If we're completely honest, the plot doesn't exactly go anywhere and there're a handful of unsatisfyingly loose ends (bad scripting or unfortunate editing, who knows?) but the bulk of this film is about the relationships between Goya, Molly the waitress at the coffee and donut shop and Earl, a cab-driver leaned on by some shady gangster types. Though, as I said, the story doesn't really take these characters very far, the actors are surprisingly good for such an obviously low-budget affair. Gordon Currie, as Goya, is superb and creates a suffering vampire who we really do care for, whislt Helene Clarkson and Justin Louis are also both convincing in their roles - although perhaps a little too quick to accept Goya as a vampire.

It's by no means flawless - a handfull of (really) dodgy special effects are decidedly disappointing, the title is excruciatingly awful (I know that's not a major point, but still....) and, after creating such an interesting vampire, it's a shame we learn so little about Goya's life (or rather, existence. Life's probably the wrong word). For all that, it is a well-paced, interesting vampire flick which manages to both follow a good deal of vampiric folklore (excepty stakes to the heart apparently) and bring something fresh to what can, at times, be a fairly tired, predictable and plodding genre.

As if to further reward you, David Cronenburg's extended cameo does add some more fun to the bill; he and his mobster subordinates are mostly an excuse for some vampire action - the characters are never really fleshed out at all - and both help to create some tension in the film but also to undermine the plot somewhat. Their inclusion is never really explained satisfactorily - it is as if someone forgot to include a little chunk of plot that might have bound it all together a lot more tightly.

Minor gripes aside, this is definitely a film worth watching and came as a wonderful surprise.

Monday, February 1, 2010

Women In Horror Recognition Month

So, whether you knew it or not, February is Women in Horror Recognition Month. Yes if you're in America it clashes with Black History month, but if you're in/from the UK, you'll know that Black History month is in October, right?

Anyway, Chopping Mall's participation is going to be somewhat laid back, but shall definitely be participating. We'll have posts about the fantastic Emily Booth coming soon, as well as a couple of reviews of Female-directed Horror films (a disturbingly rare occurrence).

For now though, let me point you in the direction of the main site and a handfull of female horror-bloggers whom you should definitely be reading.

Women In Horror month - Co-ordinating site setup by Hannah Neurotica

Facebook page for WiHm - Updated more regularly

Day Of The Woman - Any blog that has a banner taken from I Spit On Your Grave is likely to be good, right?

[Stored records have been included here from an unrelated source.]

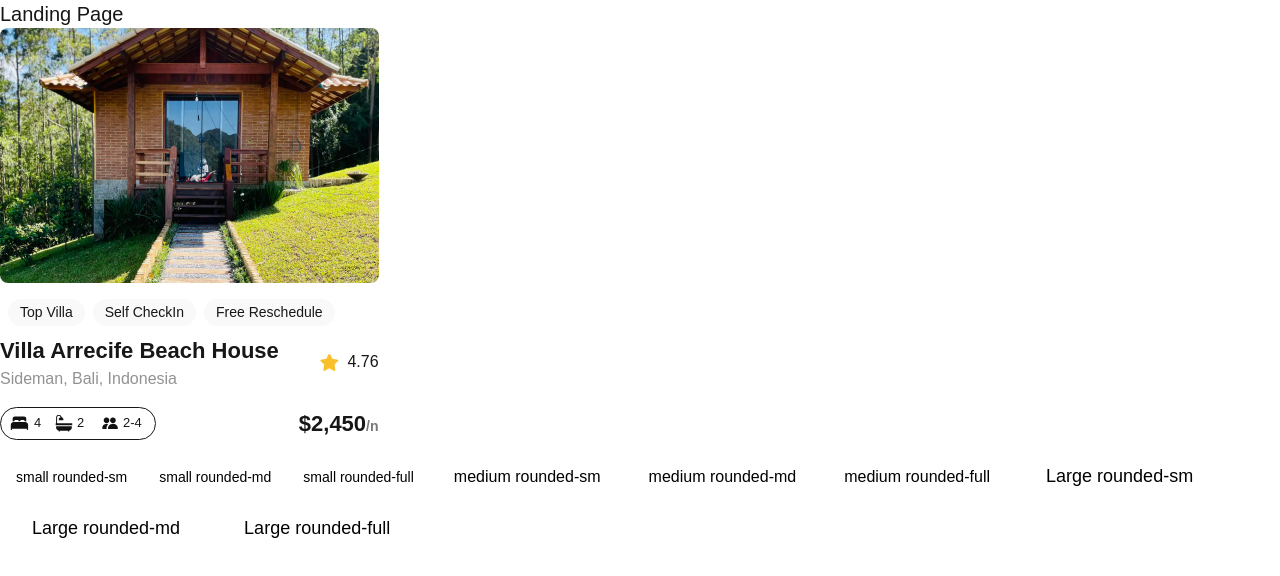
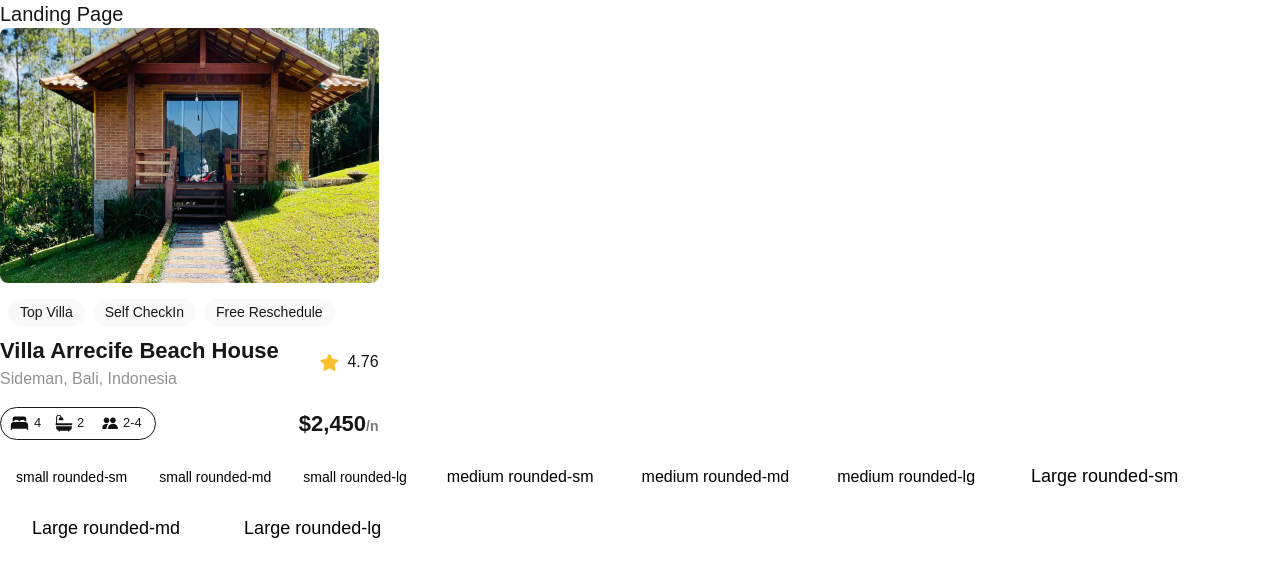
Before and after one commit to DREL10000/alx-project-0x00-setup, a Next.js app in the folder alx-project-0x00/: page /landing in a window 1280 px wide. Shown: the top 576 px of the page. Built offline with nearby package versions, Linux system fonts and the light colour scheme.

Commit message:
fix round-lg

```diff
--- a/alx-project-0x00/pages/landing.tsx
+++ b/alx-project-0x00/pages/landing.tsx
@@ -16,8 +16,8 @@ const Landing: React.FC = () => {
         styles="px-2 py-1 text-sm rounded-md text-black bg-white mx-2"
       />
       <Button
-        title="small rounded-full"
-        styles="px-2 py-1 text-sm rounded-full text-black bg-white mx-2"
+        title="small rounded-lg"
+        styles="px-2 py-1 text-sm rounded-lg text-black bg-white mx-2"
       />
       <Button
         title="medium rounded-sm"
@@ -28,8 +28,8 @@ const Landing: React.FC = () => {
         styles="px-4 py-2 text-base rounded-md text-black bg-white mx-2"
       />
       <Button
-        title="medium rounded-full"
-        styles="px-4 py-2 text-base rounded-full text-black bg-white mx-2"
+        title="medium rounded-lg"
+        styles="px-4 py-2 text-base rounded-lg text-black bg-white mx-2"
       />
 
       <Button
@@ -41,8 +41,8 @@ const Landing: React.FC = () => {
         styles="px-6 py-3 text-lg rounded-md text-black bg-white mx-2"
       />
       <Button
-        title="Large rounded-full"
-        styles="px-6 py-3 text-lg rounded-full text-black bg-white mx-2"
+        title="Large rounded-lg"
+        styles="px-6 py-3 text-lg rounded-lg text-black bg-white mx-2"
       />
     </div>
   );
```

Keep reading and it just get's better.

Musings Across A Continuum
- Quite apart from being one of the very few blogs with a double-u (not a w) in the title, this is a rather excellent little blog that I stumbled upon recently and have been enjoying reading.

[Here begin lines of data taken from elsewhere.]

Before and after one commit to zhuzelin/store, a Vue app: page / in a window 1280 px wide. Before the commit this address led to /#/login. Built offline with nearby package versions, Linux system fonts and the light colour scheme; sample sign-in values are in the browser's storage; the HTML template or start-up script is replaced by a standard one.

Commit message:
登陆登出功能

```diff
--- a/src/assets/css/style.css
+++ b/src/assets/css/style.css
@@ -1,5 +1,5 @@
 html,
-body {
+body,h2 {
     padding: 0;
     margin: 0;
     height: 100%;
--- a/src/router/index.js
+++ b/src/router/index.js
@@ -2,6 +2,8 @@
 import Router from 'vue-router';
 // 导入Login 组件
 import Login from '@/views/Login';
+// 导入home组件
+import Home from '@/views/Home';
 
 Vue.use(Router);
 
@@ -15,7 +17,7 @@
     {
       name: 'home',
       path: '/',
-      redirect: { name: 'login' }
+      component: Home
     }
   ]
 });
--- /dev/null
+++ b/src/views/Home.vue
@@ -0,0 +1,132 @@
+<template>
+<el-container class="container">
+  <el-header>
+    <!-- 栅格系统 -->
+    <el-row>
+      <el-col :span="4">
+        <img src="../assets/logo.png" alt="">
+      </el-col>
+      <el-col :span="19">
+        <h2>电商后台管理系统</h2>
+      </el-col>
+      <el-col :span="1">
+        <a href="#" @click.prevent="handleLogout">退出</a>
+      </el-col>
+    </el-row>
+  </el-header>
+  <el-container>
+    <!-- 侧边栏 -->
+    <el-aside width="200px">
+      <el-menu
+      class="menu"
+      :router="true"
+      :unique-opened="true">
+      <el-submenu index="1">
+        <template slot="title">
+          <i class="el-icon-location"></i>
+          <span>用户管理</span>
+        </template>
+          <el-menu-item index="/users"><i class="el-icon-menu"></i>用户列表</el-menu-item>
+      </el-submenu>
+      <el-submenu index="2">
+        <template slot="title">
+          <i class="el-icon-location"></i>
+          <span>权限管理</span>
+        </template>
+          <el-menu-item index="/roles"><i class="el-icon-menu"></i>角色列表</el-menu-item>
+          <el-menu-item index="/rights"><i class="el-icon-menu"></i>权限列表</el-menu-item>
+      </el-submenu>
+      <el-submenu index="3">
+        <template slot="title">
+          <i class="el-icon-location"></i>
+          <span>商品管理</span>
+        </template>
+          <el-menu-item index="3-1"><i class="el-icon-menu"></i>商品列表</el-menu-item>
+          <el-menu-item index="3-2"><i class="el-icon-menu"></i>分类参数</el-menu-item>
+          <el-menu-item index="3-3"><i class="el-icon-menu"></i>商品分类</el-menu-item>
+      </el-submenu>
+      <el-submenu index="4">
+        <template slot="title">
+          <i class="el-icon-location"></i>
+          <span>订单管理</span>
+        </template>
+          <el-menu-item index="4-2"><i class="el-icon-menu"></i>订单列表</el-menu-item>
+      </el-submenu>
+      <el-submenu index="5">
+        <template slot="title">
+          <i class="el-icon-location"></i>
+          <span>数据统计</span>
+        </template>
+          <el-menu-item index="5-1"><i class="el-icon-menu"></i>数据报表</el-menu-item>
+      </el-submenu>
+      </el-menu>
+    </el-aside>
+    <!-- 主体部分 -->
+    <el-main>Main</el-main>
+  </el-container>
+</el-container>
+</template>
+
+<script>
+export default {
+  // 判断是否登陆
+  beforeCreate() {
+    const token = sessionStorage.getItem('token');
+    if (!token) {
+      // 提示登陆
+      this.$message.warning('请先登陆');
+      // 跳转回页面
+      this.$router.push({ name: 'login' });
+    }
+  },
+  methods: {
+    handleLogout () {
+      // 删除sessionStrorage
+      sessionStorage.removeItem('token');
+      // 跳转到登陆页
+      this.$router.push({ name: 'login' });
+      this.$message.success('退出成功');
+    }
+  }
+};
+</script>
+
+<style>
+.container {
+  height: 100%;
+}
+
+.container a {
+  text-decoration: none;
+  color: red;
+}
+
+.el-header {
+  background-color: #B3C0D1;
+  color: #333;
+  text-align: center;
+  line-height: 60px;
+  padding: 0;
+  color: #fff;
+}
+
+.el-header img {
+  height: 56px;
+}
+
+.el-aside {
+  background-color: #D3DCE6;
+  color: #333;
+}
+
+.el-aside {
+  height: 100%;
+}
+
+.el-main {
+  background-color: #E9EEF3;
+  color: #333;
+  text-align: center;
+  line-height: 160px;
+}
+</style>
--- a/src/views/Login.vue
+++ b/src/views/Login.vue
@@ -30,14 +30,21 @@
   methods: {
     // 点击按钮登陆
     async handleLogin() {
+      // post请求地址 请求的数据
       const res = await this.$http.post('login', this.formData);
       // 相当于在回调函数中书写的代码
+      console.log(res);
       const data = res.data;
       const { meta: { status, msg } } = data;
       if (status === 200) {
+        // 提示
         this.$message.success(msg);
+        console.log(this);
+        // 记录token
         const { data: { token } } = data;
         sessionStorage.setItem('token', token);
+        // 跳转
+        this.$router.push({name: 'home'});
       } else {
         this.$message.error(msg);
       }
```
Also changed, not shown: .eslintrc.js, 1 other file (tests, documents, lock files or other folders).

The Horror Digest
- This is probably one of my favourite film blogs around. I really don't need to say more; go and read it now, yeah?

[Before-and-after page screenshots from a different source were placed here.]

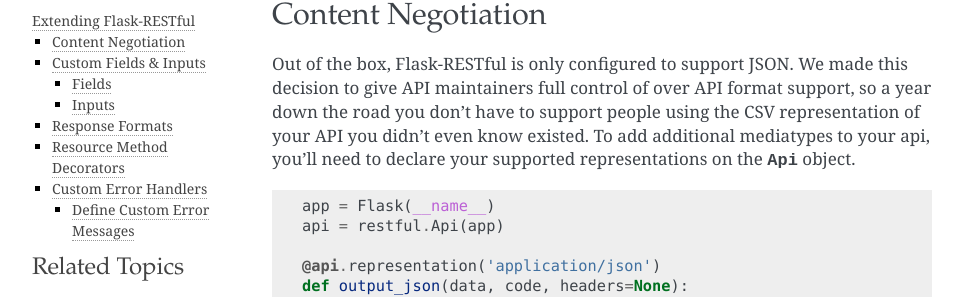
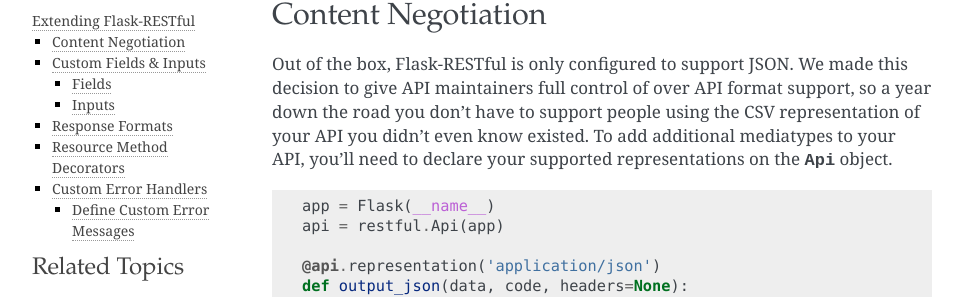
Before and after one commit to flask-restful/flask-restful, a Sphinx documentation site: the page built from docs/extending.rst, in a window 1280 px wide and 1400 px high. Shown: the part 222-519 px from the top of the window, without its empty margins (148-1111 px from the left). Built offline with Sphinx 7.4.7, drawn with Linux system fonts in a browser that asks for light colours; some of the changed text lies outside the part shown.

Commit message:
Consistency fixes for docs

```diff
--- a/docs/extending.rst
+++ b/docs/extending.rst
@@ -18,7 +18,7 @@
 decision to give API maintainers full control of over API format support, so a
 year down the road you don’t have to support people using the CSV
 representation of your API you didn’t even know existed. To add additional
-mediatypes to your api, you’ll need to declare your supported representations
+mediatypes to your API, you’ll need to declare your supported representations
 on the :class:`~Api` object. ::
 
     app = Flask(__name__)
@@ -70,7 +70,8 @@
 
         return value
 
-The request parser will also give you access to the name of the argument for cases where you want to reference the name in the error message ::
+The request parser will also give you access to the name of the argument for cases
+where you want to reference the name in the error message. ::
 
     def odd_number(value, name):
         if value % 2 == 0:
@@ -78,7 +79,7 @@
 
         return value
 
-You can also convert public parameter values to internal representations ::
+You can also convert public parameter values to internal representations: ::
 
     # maps the strings to their internal integer representation
     # 'init' => 0
@@ -90,7 +91,7 @@
         return statuses.index(value)
 
 
-Then you can use these custom input type in your RequestParser ::
+Then you can use these custom input type in your RequestParser: ::
 
     parser = reqparse.RequestParser()
     parser.add_argument('OddNumber', type=odd_number)
@@ -102,7 +103,7 @@
 ----------------
 
 To support other representations (like xml, csv, html) you can use the
-:meth:`~Api.representation` decorator.  You need to have a reference to your api ::
+:meth:`~Api.representation` decorator.  You need to have a reference to your API. ::
 
     api = restful.Api(app)
 
@@ -144,7 +145,7 @@
 There is a property on the :meth:`~flask.ext.restful.Resource` called
 method_decorators.  You can subclass the Resource and add your own decorators
 that will be added to all ``method`` functions in resource.  For instance, if
-you want to build custom authentication into every request ::
+you want to build custom authentication into every request. ::
 
     def authenticate(func):
         @wraps(func)
@@ -178,7 +179,7 @@
 function on any 400 or 500 error that happens on a Flask-RESTful route, and
 leave other routes alone. You may want your app to return an error message with
 the correct media type on 404 Not Found errors; in which case, use the
-`catch_all_404s` parameter of the :class:`~flask.ext.restful.Api` constructor ::
+`catch_all_404s` parameter of the :class:`~flask.ext.restful.Api` constructor. ::
 
     app = Flask(__name__)
     api = flask_restful.Api(app, catch_all_404s=True)
@@ -218,7 +219,7 @@
 it will default to 500.
 
 Once your `errors` dictionary is defined, simply pass it to the :class:`~flask.ext.restful.Api`
-constructor ::
+constructor. ::
 
     app = Flask(__name__)
     api = flask_restful.Api(app, errors=errors)
```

Little Miss Zombie - I must confess, I've only just found this one (from the WiHm facebook page, natch) so can't say a lot about it. Needless to say, the title (and header banner) were enough to convince me and, as it's been going since Oct 2008 it looks like there's a bit of back reading to be done. Covers books as well as films.

Hey! Look Behind You! - This is a blog I discovered only a few days ago but already rate highly. Especially good for Nicki's "I Love Shorts" posts, as Horror Shorts are a too often neglected art.

Anyway, as I say, this is just by way of introduction to Women in Horror Recognition Month; films to come soon. Check out some of these other blogs, celebrate the important women in horror and lament that Horror (and other cinema in general) is still such a male-dominated world.

Hello February.

[To any, undoubtedly awesome, female bloggers not included: this isn't through a lack of interest but a lack of knowledge. Got an awesome blog? Send me a link!]